“Okay, let’s get started.”

Begin by Mapping Stories

“We’ve already taught them how to map a mystery,” Mr. Frank continued. “So they understand the elements:

  • something missing, a crime, or another unknown
  • solid clues that lead the reader to the solution
  • red herrings (false clues) that make the story ambiguous, or unclear
  • a main character who is not the suspect
  • suspects who have motives, or reasons to have done it, as well as opportunity”

“Yep. They’ve had plenty of practice finding clues and write them on an organizer.”

Before your students write mysteries, ask them to map short stories. This way, your fourth and fifth grade students will understand elements and use of a flow chart when planning writing.
Are you feeling “pinspired”? Feel free to pin images from this post.

“That prepared them to write for these mystery writing activities,” said Ms. Sneed. “I can’t imagine jumping into this project without plenty of practice first.”

Brainstorm Mystery Writing Ideas

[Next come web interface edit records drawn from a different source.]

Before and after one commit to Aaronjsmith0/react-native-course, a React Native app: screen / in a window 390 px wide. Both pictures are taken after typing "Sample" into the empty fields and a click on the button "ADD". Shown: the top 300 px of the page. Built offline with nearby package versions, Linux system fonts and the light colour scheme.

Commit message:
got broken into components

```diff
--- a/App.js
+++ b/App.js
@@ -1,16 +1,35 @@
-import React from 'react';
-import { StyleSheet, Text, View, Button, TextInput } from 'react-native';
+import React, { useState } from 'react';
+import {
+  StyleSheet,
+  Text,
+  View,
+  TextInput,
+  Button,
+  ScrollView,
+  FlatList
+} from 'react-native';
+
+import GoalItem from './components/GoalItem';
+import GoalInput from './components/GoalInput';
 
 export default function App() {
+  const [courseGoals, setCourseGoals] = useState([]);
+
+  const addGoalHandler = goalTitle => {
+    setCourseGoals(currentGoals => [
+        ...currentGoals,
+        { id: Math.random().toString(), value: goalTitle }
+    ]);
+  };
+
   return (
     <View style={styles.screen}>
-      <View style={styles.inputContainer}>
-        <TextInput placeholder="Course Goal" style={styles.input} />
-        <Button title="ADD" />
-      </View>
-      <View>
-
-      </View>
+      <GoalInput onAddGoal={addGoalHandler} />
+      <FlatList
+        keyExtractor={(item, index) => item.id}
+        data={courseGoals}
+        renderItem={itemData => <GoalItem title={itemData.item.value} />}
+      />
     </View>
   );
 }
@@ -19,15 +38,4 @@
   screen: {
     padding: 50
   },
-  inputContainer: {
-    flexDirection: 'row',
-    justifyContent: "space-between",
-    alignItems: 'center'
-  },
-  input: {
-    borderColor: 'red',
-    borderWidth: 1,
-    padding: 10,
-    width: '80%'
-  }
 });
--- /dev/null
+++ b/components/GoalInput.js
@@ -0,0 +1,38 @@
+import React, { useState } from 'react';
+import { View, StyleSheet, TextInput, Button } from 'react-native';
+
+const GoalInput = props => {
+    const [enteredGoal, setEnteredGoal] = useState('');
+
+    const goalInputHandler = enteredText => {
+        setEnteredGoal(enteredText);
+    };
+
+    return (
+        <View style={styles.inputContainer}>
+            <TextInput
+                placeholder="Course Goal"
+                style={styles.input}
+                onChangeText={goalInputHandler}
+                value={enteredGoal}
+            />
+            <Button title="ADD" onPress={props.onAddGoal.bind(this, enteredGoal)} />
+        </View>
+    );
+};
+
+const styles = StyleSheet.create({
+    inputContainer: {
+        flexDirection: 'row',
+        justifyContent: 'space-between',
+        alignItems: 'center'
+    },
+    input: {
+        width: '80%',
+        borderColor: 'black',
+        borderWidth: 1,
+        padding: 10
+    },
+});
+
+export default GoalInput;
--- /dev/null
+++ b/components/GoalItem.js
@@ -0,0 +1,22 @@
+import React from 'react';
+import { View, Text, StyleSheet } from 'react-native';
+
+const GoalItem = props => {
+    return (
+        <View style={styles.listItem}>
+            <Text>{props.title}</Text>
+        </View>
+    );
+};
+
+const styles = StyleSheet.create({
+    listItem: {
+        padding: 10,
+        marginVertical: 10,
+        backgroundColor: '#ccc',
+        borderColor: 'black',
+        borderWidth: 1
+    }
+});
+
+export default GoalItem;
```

Mr. Frank pulled some pages from his bag. “I’d like to use this writing unit. For a mapped mystery, students first brainstorm. One of my students let me keep her paper from last year.” He slid it across the table to Ms. Sneed.

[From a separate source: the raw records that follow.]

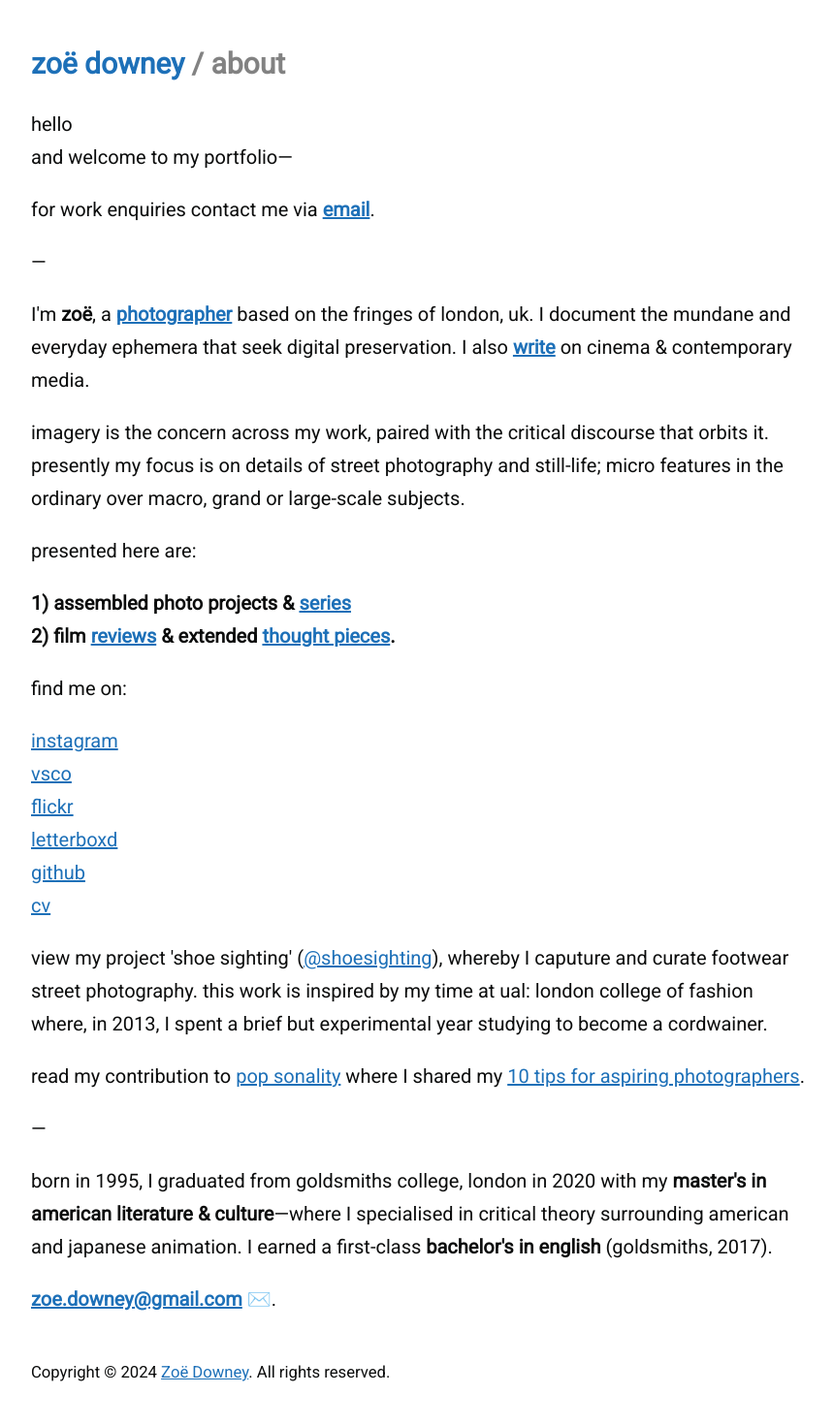
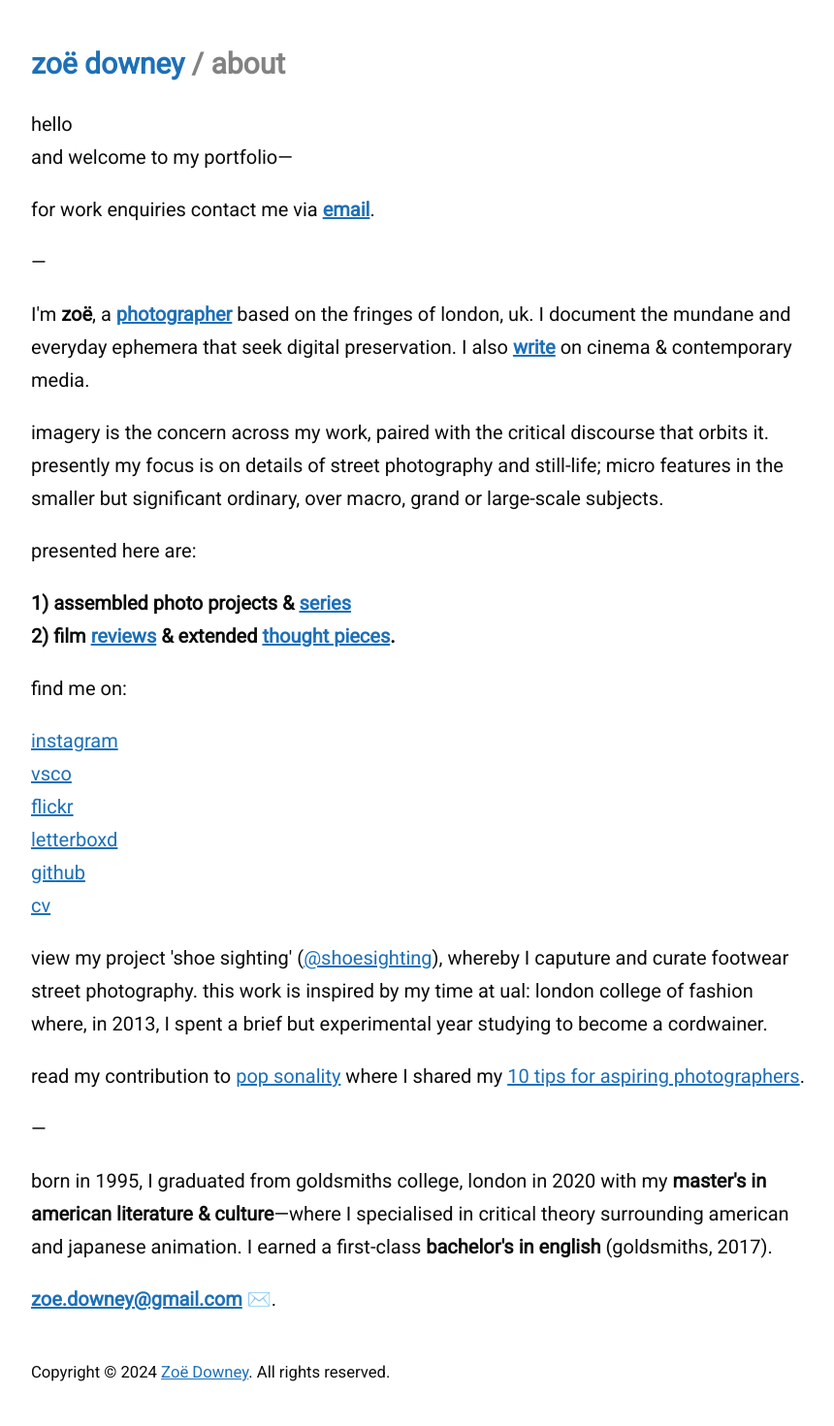
Before and after one commit to zoeurl/zoedowney.github.io, a Jekyll site: the page built from about/index.html, in a window 1280 px wide. Shown: the whole page at 97% size, without its empty margins (208-1068 px from the left). Built offline with Jekyll 4.4.1, drawn with Linux system fonts in a browser that asks for light colours.

Commit message:
Update index.html

```diff
--- a/about/index.html
+++ b/about/index.html
@@ -13,7 +13,7 @@
 </p>
 I'm <strong>zoë</strong>, a <strong><a href="https://www.zoedowney.com/photography/">photographer</a></strong> based on the fringes of london, uk. I document the mundane and everyday ephemera that seek digital preservation. I also <strong><a href="https://www.zoedowney.com/writing/">write</a></strong> on cinema & contemporary media.
 </p>
-imagery is the concern across my work, paired with the critical discourse that orbits it. presently my focus is on details of street photography and still-life; micro features in the ordinary over macro, grand or large-scale subjects.
+imagery is the concern across my work, paired with the critical discourse that orbits it. presently my focus is on details of street photography and still-life; micro features in the smaller but significant ordinary, over macro, grand or large-scale subjects.
 </p>
 presented here are:
 </p>
```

“Oh, this corresponds to the reading passages and detective activities we’ve already done,” she said.

When writing mysteries, have your fourth and fifth grade students brainstorm writing ideas.

Plan Mystery Writing

Mr. Frank handed his teaching partner another page. “After brainstorming, this mystery writing activity asks each child to map and write his/her own story. It’s narrative writing at its best!

“First, kids explore ideas for writing. What problem, mystery, or crime will be the focus of the story?

“Second, they choose a setting. I ask then to consider clues that might be positioned in the setting.

“Third, they develop characters. Of course, they must include multiple suspects with motive and opportunity.

“Fourth, they map the mystery. I ask them to include at least three clues and a red herring.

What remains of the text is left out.